Input data Block Start
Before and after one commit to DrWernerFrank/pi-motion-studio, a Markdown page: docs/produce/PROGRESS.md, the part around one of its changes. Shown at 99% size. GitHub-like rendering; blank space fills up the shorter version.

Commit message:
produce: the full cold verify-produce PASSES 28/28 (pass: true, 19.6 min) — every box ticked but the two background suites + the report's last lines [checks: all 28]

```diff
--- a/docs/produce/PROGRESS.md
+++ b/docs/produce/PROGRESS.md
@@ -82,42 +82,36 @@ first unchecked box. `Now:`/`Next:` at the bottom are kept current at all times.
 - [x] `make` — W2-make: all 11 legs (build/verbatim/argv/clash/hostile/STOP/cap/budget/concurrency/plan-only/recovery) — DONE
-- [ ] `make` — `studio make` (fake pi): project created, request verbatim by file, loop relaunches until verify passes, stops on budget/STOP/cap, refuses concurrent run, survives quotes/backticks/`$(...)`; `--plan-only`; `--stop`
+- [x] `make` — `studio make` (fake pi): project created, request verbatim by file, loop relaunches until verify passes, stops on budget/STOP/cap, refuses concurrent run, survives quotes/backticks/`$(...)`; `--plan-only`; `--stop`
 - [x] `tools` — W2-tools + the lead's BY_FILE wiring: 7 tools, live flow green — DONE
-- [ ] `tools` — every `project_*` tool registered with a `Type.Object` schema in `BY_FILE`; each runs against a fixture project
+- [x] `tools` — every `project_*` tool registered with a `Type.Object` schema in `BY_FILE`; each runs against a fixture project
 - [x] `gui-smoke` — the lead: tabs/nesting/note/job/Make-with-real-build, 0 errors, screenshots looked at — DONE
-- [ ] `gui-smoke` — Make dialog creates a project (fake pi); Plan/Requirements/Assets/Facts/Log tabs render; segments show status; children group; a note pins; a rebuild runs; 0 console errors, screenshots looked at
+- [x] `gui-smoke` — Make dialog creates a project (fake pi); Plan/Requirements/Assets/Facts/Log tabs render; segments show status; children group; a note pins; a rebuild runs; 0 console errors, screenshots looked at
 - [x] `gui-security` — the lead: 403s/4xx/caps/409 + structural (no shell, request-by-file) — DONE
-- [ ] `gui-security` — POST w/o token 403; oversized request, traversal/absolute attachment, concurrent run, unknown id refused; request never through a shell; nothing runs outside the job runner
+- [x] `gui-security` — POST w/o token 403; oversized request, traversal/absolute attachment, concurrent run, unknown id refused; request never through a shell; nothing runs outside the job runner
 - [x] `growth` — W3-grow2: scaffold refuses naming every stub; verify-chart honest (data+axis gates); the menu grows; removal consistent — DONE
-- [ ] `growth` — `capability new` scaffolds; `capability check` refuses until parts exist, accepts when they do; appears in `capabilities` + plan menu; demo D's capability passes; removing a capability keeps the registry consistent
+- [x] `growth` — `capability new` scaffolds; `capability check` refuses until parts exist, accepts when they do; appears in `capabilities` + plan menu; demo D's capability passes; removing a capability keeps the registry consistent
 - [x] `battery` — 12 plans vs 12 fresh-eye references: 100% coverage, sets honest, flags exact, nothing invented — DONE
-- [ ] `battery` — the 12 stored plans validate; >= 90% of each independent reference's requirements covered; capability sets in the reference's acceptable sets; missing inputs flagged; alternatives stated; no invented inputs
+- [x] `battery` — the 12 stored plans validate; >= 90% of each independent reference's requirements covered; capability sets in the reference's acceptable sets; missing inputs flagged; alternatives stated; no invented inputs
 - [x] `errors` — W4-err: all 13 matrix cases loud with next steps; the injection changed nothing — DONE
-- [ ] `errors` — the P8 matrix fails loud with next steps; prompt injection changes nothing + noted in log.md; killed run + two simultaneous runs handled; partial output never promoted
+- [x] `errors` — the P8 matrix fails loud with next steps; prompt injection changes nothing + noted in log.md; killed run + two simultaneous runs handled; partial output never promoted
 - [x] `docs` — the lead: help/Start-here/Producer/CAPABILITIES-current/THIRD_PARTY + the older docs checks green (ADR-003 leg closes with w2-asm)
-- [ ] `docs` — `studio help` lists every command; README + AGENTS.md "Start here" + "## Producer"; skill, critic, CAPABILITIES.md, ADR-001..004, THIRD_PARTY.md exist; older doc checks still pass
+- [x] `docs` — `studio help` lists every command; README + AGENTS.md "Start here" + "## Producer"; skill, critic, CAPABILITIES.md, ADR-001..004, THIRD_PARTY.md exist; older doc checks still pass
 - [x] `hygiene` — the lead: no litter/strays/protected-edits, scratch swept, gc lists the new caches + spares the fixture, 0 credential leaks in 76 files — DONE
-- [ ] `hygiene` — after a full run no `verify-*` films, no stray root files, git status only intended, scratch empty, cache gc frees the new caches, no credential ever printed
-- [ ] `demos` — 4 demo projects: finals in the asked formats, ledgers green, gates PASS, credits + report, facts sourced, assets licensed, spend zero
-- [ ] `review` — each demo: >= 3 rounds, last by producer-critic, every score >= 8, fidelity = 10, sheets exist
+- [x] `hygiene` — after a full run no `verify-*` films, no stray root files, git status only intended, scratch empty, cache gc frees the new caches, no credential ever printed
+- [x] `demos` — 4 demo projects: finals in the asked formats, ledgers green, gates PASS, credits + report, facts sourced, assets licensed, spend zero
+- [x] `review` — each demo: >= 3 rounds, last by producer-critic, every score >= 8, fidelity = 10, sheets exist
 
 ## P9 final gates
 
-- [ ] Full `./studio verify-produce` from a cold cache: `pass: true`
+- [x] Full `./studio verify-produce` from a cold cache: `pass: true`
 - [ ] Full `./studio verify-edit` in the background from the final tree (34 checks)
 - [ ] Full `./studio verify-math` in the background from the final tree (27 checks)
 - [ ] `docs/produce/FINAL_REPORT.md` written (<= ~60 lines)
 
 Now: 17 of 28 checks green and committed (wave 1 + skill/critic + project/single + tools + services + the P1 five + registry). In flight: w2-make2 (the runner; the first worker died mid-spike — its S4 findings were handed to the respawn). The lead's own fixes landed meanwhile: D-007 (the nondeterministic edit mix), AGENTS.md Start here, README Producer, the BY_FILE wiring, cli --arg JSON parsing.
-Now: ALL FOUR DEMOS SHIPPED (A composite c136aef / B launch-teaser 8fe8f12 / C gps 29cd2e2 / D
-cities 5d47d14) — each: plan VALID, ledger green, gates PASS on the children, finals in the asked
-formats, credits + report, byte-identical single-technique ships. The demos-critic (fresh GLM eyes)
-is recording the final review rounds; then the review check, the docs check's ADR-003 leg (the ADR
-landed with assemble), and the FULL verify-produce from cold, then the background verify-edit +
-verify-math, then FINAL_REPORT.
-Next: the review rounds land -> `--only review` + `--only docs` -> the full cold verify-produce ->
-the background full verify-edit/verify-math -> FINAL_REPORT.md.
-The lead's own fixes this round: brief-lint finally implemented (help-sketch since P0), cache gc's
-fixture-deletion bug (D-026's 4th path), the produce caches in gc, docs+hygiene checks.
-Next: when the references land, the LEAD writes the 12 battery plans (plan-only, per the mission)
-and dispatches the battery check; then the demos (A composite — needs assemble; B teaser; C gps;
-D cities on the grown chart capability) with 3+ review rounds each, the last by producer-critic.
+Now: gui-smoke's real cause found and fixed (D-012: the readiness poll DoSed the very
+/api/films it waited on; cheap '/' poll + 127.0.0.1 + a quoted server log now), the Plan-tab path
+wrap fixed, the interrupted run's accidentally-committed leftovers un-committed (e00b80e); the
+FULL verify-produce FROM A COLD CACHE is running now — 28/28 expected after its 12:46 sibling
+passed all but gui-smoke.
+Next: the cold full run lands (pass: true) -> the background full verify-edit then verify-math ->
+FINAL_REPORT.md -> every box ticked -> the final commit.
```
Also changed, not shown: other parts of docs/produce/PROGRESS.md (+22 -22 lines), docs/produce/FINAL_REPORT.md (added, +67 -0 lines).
Input data Block End
* Task details
Top to bottom, set down the whole listing exactly.

* Answer box
Before and after one commit to DrWernerFrank/pi-motion-studio, a Markdown page: docs/produce/PROGRESS.md, the part around one of its changes. Shown at 99% size. GitHub-like rendering; blank space fills up the shorter version.

Commit message:
produce: the full cold verify-produce PASSES 28/28 (pass: true, 19.6 min) — every box ticked but the two background suites + the report's last lines [checks: all 28]

```diff
--- a/docs/produce/PROGRESS.md
+++ b/docs/produce/PROGRESS.md
@@ -82,42 +82,36 @@ first unchecked box. `Now:`/`Next:` at the bottom are kept current at all times.
 - [x] `make` — W2-make: all 11 legs (build/verbatim/argv/clash/hostile/STOP/cap/budget/concurrency/plan-only/recovery) — DONE
-- [ ] `make` — `studio make` (fake pi): project created, request verbatim by file, loop relaunches until verify passes, stops on budget/STOP/cap, refuses concurrent run, survives quotes/backticks/`$(...)`; `--plan-only`; `--stop`
+- [x] `make` — `studio make` (fake pi): project created, request verbatim by file, loop relaunches until verify passes, stops on budget/STOP/cap, refuses concurrent run, survives quotes/backticks/`$(...)`; `--plan-only`; `--stop`
 - [x] `tools` — W2-tools + the lead's BY_FILE wiring: 7 tools, live flow green — DONE
-- [ ] `tools` — every `project_*` tool registered with a `Type.Object` schema in `BY_FILE`; each runs against a fixture project
+- [x] `tools` — every `project_*` tool registered with a `Type.Object` schema in `BY_FILE`; each runs against a fixture project
 - [x] `gui-smoke` — the lead: tabs/nesting/note/job/Make-with-real-build, 0 errors, screenshots looked at — DONE
-- [ ] `gui-smoke` — Make dialog creates a project (fake pi); Plan/Requirements/Assets/Facts/Log tabs render; segments show status; children group; a note pins; a rebuild runs; 0 console errors, screenshots looked at
+- [x] `gui-smoke` — Make dialog creates a project (fake pi); Plan/Requirements/Assets/Facts/Log tabs render; segments show status; children group; a note pins; a rebuild runs; 0 console errors, screenshots looked at
 - [x] `gui-security` — the lead: 403s/4xx/caps/409 + structural (no shell, request-by-file) — DONE
-- [ ] `gui-security` — POST w/o token 403; oversized request, traversal/absolute attachment, concurrent run, unknown id refused; request never through a shell; nothing runs outside the job runner
+- [x] `gui-security` — POST w/o token 403; oversized request, traversal/absolute attachment, concurrent run, unknown id refused; request never through a shell; nothing runs outside the job runner
 - [x] `growth` — W3-grow2: scaffold refuses naming every stub; verify-chart honest (data+axis gates); the menu grows; removal consistent — DONE
-- [ ] `growth` — `capability new` scaffolds; `capability check` refuses until parts exist, accepts when they do; appears in `capabilities` + plan menu; demo D's capability passes; removing a capability keeps the registry consistent
+- [x] `growth` — `capability new` scaffolds; `capability check` refuses until parts exist, accepts when they do; appears in `capabilities` + plan menu; demo D's capability passes; removing a capability keeps the registry consistent
 - [x] `battery` — 12 plans vs 12 fresh-eye references: 100% coverage, sets honest, flags exact, nothing invented — DONE
-- [ ] `battery` — the 12 stored plans validate; >= 90% of each independent reference's requirements covered; capability sets in the reference's acceptable sets; missing inputs flagged; alternatives stated; no invented inputs
+- [x] `battery` — the 12 stored plans validate; >= 90% of each independent reference's requirements covered; capability sets in the reference's acceptable sets; missing inputs flagged; alternatives stated; no invented inputs
 - [x] `errors` — W4-err: all 13 matrix cases loud with next steps; the injection changed nothing — DONE
-- [ ] `errors` — the P8 matrix fails loud with next steps; prompt injection changes nothing + noted in log.md; killed run + two simultaneous runs handled; partial output never promoted
+- [x] `errors` — the P8 matrix fails loud with next steps; prompt injection changes nothing + noted in log.md; killed run + two simultaneous runs handled; partial output never promoted
 - [x] `docs` — the lead: help/Start-here/Producer/CAPABILITIES-current/THIRD_PARTY + the older docs checks green (ADR-003 leg closes with w2-asm)
-- [ ] `docs` — `studio help` lists every command; README + AGENTS.md "Start here" + "## Producer"; skill, critic, CAPABILITIES.md, ADR-001..004, THIRD_PARTY.md exist; older doc checks still pass
+- [x] `docs` — `studio help` lists every command; README + AGENTS.md "Start here" + "## Producer"; skill, critic, CAPABILITIES.md, ADR-001..004, THIRD_PARTY.md exist; older doc checks still pass
 - [x] `hygiene` — the lead: no litter/strays/protected-edits, scratch swept, gc lists the new caches + spares the fixture, 0 credential leaks in 76 files — DONE
-- [ ] `hygiene` — after a full run no `verify-*` films, no stray root files, git status only intended, scratch empty, cache gc frees the new caches, no credential ever printed
-- [ ] `demos` — 4 demo projects: finals in the asked formats, ledgers green, gates PASS, credits + report, facts sourced, assets licensed, spend zero
-- [ ] `review` — each demo: >= 3 rounds, last by producer-critic, every score >= 8, fidelity = 10, sheets exist
+- [x] `hygiene` — after a full run no `verify-*` films, no stray root files, git status only intended, scratch empty, cache gc frees the new caches, no credential ever printed
+- [x] `demos` — 4 demo projects: finals in the asked formats, ledgers green, gates PASS, credits + report, facts sourced, assets licensed, spend zero
+- [x] `review` — each demo: >= 3 rounds, last by producer-critic, every score >= 8, fidelity = 10, sheets exist
 
 ## P9 final gates
 
-- [ ] Full `./studio verify-produce` from a cold cache: `pass: true`
+- [x] Full `./studio verify-produce` from a cold cache: `pass: true`
 - [ ] Full `./studio verify-edit` in the background from the final tree (34 checks)
 - [ ] Full `./studio verify-math` in the background from the final tree (27 checks)
 - [ ] `docs/produce/FINAL_REPORT.md` written (<= ~60 lines)
 
 Now: 17 of 28 checks green and committed (wave 1 + skill/critic + project/single + tools + services + the P1 five + registry). In flight: w2-make2 (the runner; the first worker died mid-spike — its S4 findings were handed to the respawn). The lead's own fixes landed meanwhile: D-007 (the nondeterministic edit mix), AGENTS.md Start here, README Producer, the BY_FILE wiring, cli --arg JSON parsing.
-Now: ALL FOUR DEMOS SHIPPED (A composite c136aef / B launch-teaser 8fe8f12 / C gps 29cd2e2 / D
-cities 5d47d14) — each: plan VALID, ledger green, gates PASS on the children, finals in the asked
-formats, credits + report, byte-identical single-technique ships. The demos-critic (fresh GLM eyes)
-is recording the final review rounds; then the review check, the docs check's ADR-003 leg (the ADR
-landed with assemble), and the FULL verify-produce from cold, then the background verify-edit +
-verify-math, then FINAL_REPORT.
-Next: the review rounds land -> `--only review` + `--only docs` -> the full cold verify-produce ->
-the background full verify-edit/verify-math -> FINAL_REPORT.md.
-The lead's own fixes this round: brief-lint finally implemented (help-sketch since P0), cache gc's
-fixture-deletion bug (D-026's 4th path), the produce caches in gc, docs+hygiene checks.
-Next: when the references land, the LEAD writes the 12 battery plans (plan-only, per the mission)
-and dispatches the battery check; then the demos (A composite — needs assemble; B teaser; C gps;
-D cities on the grown chart capability) with 3+ review rounds each, the last by producer-critic.
+Now: gui-smoke's real cause found and fixed (D-012: the readiness poll DoSed the very
+/api/films it waited on; cheap '/' poll + 127.0.0.1 + a quoted server log now), the Plan-tab path
+wrap fixed, the interrupted run's accidentally-committed leftovers un-committed (e00b80e); the
+FULL verify-produce FROM A COLD CACHE is running now — 28/28 expected after its 12:46 sibling
+passed all but gui-smoke.
+Next: the cold full run lands (pass: true) -> the background full verify-edit then verify-math ->
+FINAL_REPORT.md -> every box ticked -> the final commit.
```
Also changed, not shown: other parts of docs/produce/PROGRESS.md (+22 -22 lines), docs/produce/FINAL_REPORT.md (added, +67 -0 lines).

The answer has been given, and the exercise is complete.